Records shown:
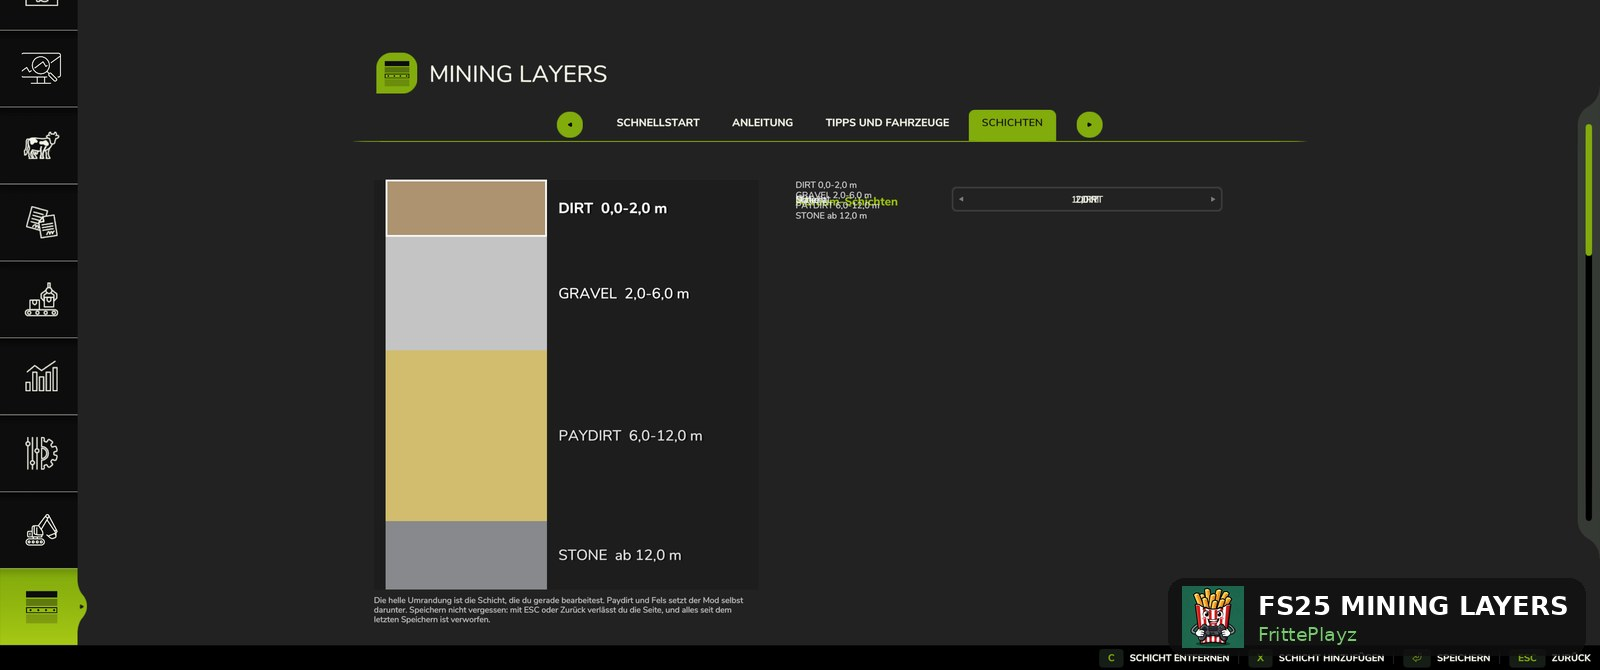
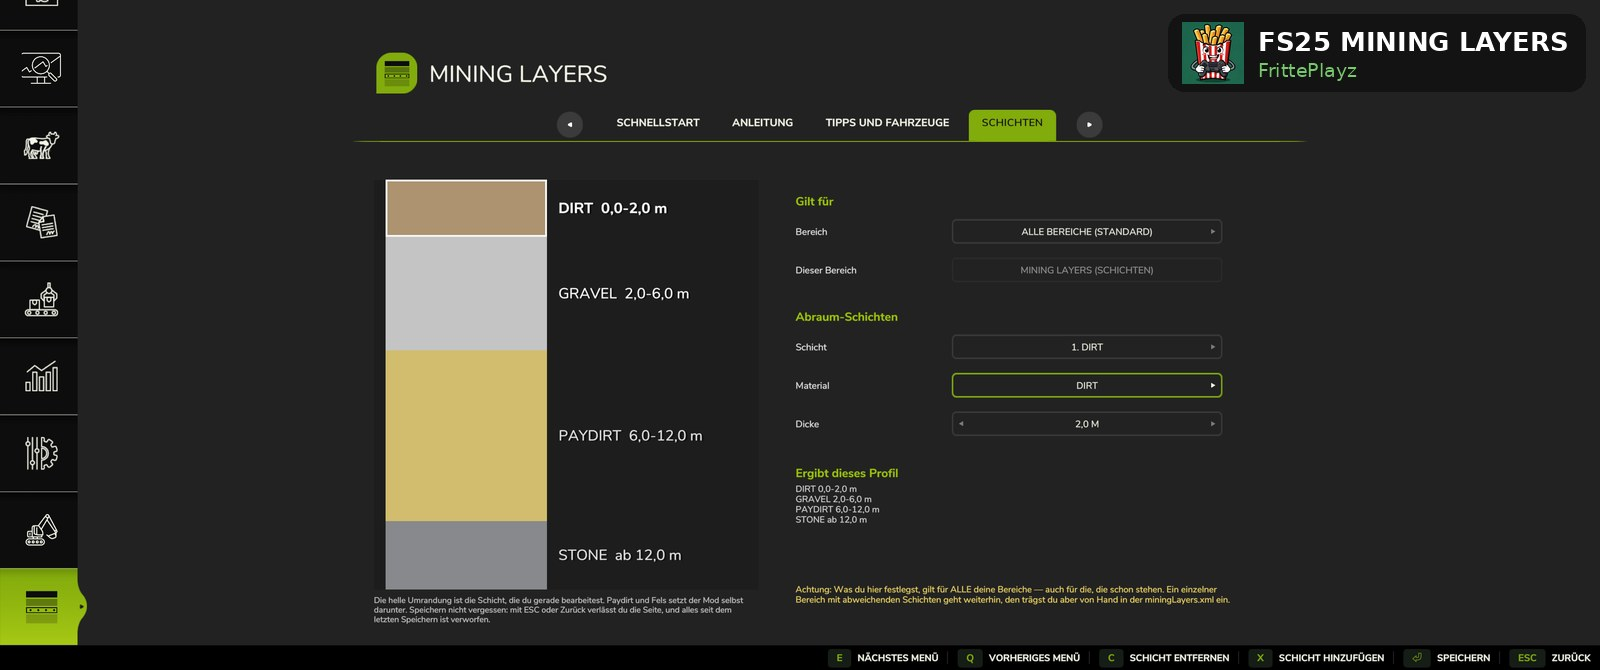
README: new editor screenshot (1.3.1.0) + describe 'Applies to' target selection

diff --git a/README.de.md b/README.de.md
@@ -46,7 +46,7 @@ Nach dem Start findest du eine neue Seite **Mining Layers** im ESC-Menü — mit
 
 ![Tiefer — Kies, gleich Paydirt](docs/images/05_display_paydirt.jpg)
 
-**4. Eigene Schichten festlegen — pro Grube.** ESC-Menü → Mining Layers → Reiter Schichten: Material und Tiefe je Bereich einzeln wählen (oder für alle gemeinsam):
+**4. Eigene Schichten festlegen — pro Grube.** ESC-Menü → Mining Layers → Reiter Schichten. Unter *Gilt für* wählst du das Ziel: alle Bereiche oder eine bestimmte Grube — und ob diese Grube überhaupt mit Schichten arbeitet. Darunter stellst du Material und Dicke je Schicht ein, links siehst du das entstehende Profil sofort:
 
 ![Schichten-Editor](docs/images/02_layer_editor.jpg)
 

diff --git a/README.md b/README.md
@@ -46,7 +46,7 @@ After starting, you'll find a new **Mining Layers** page in the ESC menu — wit
 
 ![Deeper — gravel, paydirt next](docs/images/05_display_paydirt.jpg)
 
-**4. Set your own layers — per pit.** ESC menu → Mining Layers → Layers tab: pick materials and depths for each area separately (or for all at once):
+**4. Set your own layers — per pit.** ESC menu → Mining Layers → Layers tab. Under *Applies to* you pick the target: all areas or one specific pit — and whether that pit uses layers at all. Below that you set material and thickness per layer, and the preview shows the resulting profile live:
 
 ![Layer editor](docs/images/02_layer_editor.jpg)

Task item: All records should be output exactly, with the pictures left out.

Answer to the exercise:
README: new editor screenshot (1.3.1.0) + describe 'Applies to' target selection

diff --git a/README.de.md b/README.de.md
@@ -46,7 +46,7 @@ Nach dem Start findest du eine neue Seite **Mining Layers** im ESC-Menü — mit
 
 ![Tiefer — Kies, gleich Paydirt](docs/images/05_display_paydirt.jpg)
 
-**4. Eigene Schichten festlegen — pro Grube.** ESC-Menü → Mining Layers → Reiter Schichten: Material und Tiefe je Bereich einzeln wählen (oder für alle gemeinsam):
+**4. Eigene Schichten festlegen — pro Grube.** ESC-Menü → Mining Layers → Reiter Schichten. Unter *Gilt für* wählst du das Ziel: alle Bereiche oder eine bestimmte Grube — und ob diese Grube überhaupt mit Schichten arbeitet. Darunter stellst du Material und Dicke je Schicht ein, links siehst du das entstehende Profil sofort:
 
 ![Schichten-Editor](docs/images/02_layer_editor.jpg)
 

diff --git a/README.md b/README.md
@@ -46,7 +46,7 @@ After starting, you'll find a new **Mining Layers** page in the ESC menu — wit
 
 ![Deeper — gravel, paydirt next](docs/images/05_display_paydirt.jpg)
 
-**4. Set your own layers — per pit.** ESC menu → Mining Layers → Layers tab: pick materials and depths for each area separately (or for all at once):
+**4. Set your own layers — per pit.** ESC menu → Mining Layers → Layers tab. Under *Applies to* you pick the target: all areas or one specific pit — and whether that pit uses layers at all. Below that you set material and thickness per layer, and the preview shows the resulting profile live:
 
 ![Layer editor](docs/images/02_layer_editor.jpg)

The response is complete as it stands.